• _TASK PROMPT_: Return every line of the records that includes the string "True".

Dataset items:
*** Begin section ***
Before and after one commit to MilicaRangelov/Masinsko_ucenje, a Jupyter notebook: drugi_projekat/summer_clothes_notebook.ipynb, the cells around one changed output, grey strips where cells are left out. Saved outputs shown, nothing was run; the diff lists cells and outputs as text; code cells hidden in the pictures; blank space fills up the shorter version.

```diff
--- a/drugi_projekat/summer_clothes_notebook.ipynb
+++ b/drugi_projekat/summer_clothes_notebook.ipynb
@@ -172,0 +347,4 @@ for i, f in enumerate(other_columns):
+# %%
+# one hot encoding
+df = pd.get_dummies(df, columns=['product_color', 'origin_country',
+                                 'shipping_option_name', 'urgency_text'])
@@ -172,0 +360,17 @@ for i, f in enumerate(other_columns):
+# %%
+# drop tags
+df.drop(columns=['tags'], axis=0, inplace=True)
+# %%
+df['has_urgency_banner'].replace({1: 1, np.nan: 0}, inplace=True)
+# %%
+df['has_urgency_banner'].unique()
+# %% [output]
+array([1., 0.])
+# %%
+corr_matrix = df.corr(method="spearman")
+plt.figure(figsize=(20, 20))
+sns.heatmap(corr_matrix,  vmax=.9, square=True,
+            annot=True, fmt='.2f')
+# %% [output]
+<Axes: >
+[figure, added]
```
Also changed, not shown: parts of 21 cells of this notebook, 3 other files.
*** End section ***
*** Begin section ***
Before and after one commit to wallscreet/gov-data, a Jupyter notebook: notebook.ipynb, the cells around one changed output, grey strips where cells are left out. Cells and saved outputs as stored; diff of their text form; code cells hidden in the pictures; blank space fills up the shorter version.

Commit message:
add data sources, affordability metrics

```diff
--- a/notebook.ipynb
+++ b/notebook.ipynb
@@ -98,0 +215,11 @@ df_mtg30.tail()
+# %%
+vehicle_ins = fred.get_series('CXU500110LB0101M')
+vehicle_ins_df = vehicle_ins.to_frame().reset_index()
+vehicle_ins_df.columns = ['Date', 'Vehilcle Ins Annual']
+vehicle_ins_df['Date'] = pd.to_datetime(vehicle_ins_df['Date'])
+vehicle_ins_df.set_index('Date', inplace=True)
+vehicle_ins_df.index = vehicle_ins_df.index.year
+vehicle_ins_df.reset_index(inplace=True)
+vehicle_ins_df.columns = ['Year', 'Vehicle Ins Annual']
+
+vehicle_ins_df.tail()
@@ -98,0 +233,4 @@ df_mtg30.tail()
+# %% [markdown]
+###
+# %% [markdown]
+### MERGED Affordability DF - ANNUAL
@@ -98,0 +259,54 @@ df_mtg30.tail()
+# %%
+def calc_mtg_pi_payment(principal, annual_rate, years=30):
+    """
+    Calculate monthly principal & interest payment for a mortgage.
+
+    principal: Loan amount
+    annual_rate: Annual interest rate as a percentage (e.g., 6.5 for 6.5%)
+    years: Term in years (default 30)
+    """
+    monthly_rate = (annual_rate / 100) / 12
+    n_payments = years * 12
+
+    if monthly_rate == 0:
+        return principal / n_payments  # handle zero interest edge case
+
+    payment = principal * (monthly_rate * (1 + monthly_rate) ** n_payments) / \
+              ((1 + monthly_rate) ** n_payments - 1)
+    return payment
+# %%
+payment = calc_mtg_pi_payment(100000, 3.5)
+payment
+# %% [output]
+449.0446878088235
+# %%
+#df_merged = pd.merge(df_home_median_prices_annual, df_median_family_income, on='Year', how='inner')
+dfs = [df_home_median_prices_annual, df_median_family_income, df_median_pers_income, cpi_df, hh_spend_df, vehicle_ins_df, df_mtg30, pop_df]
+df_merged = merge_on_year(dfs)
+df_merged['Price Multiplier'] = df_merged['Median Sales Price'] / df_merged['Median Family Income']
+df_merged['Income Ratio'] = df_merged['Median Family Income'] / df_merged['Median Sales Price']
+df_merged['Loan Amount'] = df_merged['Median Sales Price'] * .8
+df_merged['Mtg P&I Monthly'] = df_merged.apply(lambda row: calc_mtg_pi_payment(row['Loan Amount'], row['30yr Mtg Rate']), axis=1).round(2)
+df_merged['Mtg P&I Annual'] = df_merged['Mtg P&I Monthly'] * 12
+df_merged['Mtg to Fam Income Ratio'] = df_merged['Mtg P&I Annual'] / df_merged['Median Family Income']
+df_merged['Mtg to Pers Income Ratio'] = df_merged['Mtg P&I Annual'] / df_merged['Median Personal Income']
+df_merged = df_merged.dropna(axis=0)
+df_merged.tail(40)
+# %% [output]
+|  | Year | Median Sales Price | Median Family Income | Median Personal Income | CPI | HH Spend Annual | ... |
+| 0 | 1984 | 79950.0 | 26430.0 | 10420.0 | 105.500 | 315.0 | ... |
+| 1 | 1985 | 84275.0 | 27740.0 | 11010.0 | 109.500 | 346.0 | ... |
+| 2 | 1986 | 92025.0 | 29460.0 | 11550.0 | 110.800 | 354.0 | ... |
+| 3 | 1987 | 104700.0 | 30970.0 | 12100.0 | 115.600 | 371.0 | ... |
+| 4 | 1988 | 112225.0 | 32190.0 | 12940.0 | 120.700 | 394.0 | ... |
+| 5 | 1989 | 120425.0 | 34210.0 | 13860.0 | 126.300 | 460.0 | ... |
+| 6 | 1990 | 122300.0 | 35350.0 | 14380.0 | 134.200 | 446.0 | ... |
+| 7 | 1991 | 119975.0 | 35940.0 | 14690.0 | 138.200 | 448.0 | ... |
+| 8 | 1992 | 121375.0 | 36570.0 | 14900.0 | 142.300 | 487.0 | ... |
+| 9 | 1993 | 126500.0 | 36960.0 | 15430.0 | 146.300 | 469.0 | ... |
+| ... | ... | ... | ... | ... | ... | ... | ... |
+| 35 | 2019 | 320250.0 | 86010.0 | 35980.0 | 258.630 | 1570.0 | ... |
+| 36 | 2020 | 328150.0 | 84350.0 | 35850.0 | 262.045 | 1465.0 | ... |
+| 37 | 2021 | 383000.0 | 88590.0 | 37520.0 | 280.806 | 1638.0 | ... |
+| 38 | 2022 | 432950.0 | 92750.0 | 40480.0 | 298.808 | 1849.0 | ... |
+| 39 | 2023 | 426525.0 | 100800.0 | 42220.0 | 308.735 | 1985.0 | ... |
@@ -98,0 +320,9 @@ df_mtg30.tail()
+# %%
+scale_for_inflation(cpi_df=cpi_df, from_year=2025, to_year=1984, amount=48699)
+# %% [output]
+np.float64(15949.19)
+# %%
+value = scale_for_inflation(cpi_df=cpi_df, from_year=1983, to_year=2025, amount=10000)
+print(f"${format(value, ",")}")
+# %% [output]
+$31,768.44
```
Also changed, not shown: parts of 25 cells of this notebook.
*** End section ***
*** Begin section ***
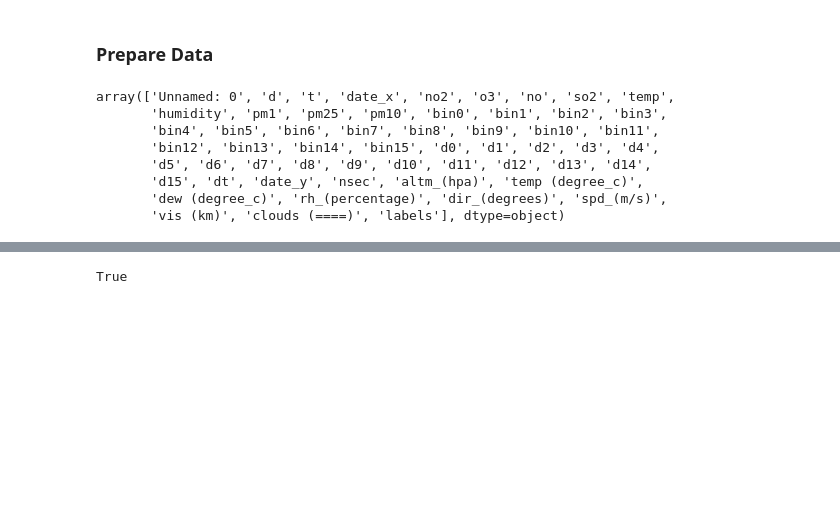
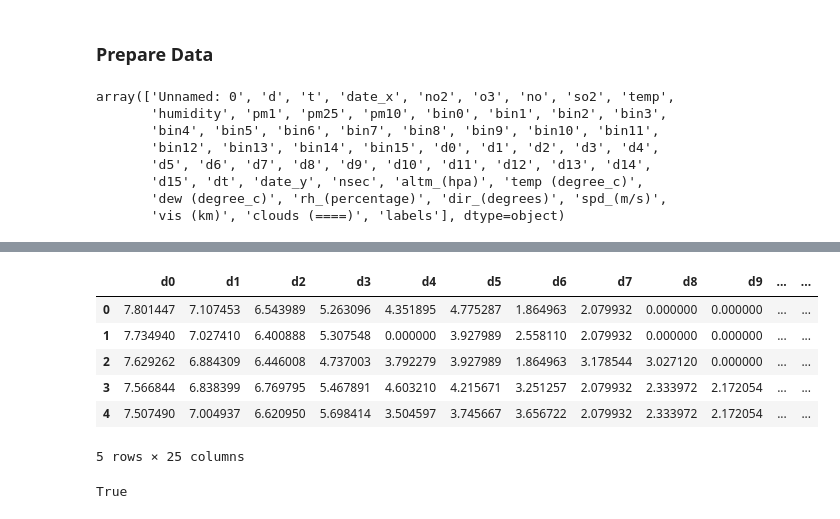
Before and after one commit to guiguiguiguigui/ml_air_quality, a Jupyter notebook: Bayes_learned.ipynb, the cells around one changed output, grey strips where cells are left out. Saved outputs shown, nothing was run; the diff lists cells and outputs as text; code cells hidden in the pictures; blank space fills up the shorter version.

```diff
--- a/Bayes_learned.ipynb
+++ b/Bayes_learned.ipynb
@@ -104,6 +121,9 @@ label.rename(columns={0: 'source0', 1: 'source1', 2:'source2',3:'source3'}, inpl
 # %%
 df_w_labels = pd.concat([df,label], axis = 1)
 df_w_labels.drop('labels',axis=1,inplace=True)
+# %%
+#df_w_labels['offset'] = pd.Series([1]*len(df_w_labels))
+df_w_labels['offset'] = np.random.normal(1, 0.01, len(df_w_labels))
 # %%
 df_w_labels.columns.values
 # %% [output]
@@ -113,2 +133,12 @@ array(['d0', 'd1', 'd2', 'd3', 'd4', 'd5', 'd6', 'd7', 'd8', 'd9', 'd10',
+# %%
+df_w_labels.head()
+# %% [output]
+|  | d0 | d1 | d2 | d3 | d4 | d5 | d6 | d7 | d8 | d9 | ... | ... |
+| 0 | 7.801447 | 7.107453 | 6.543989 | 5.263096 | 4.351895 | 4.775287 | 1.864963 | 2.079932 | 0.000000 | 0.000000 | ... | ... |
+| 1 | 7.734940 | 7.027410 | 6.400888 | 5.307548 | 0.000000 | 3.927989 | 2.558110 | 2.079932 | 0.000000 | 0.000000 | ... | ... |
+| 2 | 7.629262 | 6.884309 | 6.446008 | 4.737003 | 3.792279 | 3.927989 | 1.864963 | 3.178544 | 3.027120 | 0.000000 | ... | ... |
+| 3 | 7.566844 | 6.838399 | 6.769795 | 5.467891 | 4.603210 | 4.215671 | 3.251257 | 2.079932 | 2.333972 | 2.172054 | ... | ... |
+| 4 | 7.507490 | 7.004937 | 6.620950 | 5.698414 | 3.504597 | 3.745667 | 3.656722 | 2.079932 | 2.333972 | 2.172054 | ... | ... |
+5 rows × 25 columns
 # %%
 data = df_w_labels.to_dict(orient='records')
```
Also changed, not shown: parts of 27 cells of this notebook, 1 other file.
*** End section ***
• _RESULT OF THIS TASK_:
+df.drop(columns=['tags'], axis=0, inplace=True)
+df['has_urgency_banner'].replace({1: 1, np.nan: 0}, inplace=True)
+sns.heatmap(corr_matrix,  vmax=.9, square=True,
+            annot=True, fmt='.2f')
+vehicle_ins_df.set_index('Date', inplace=True)
+vehicle_ins_df.reset_index(inplace=True)
 df_w_labels.drop('labels',axis=1,inplace=True)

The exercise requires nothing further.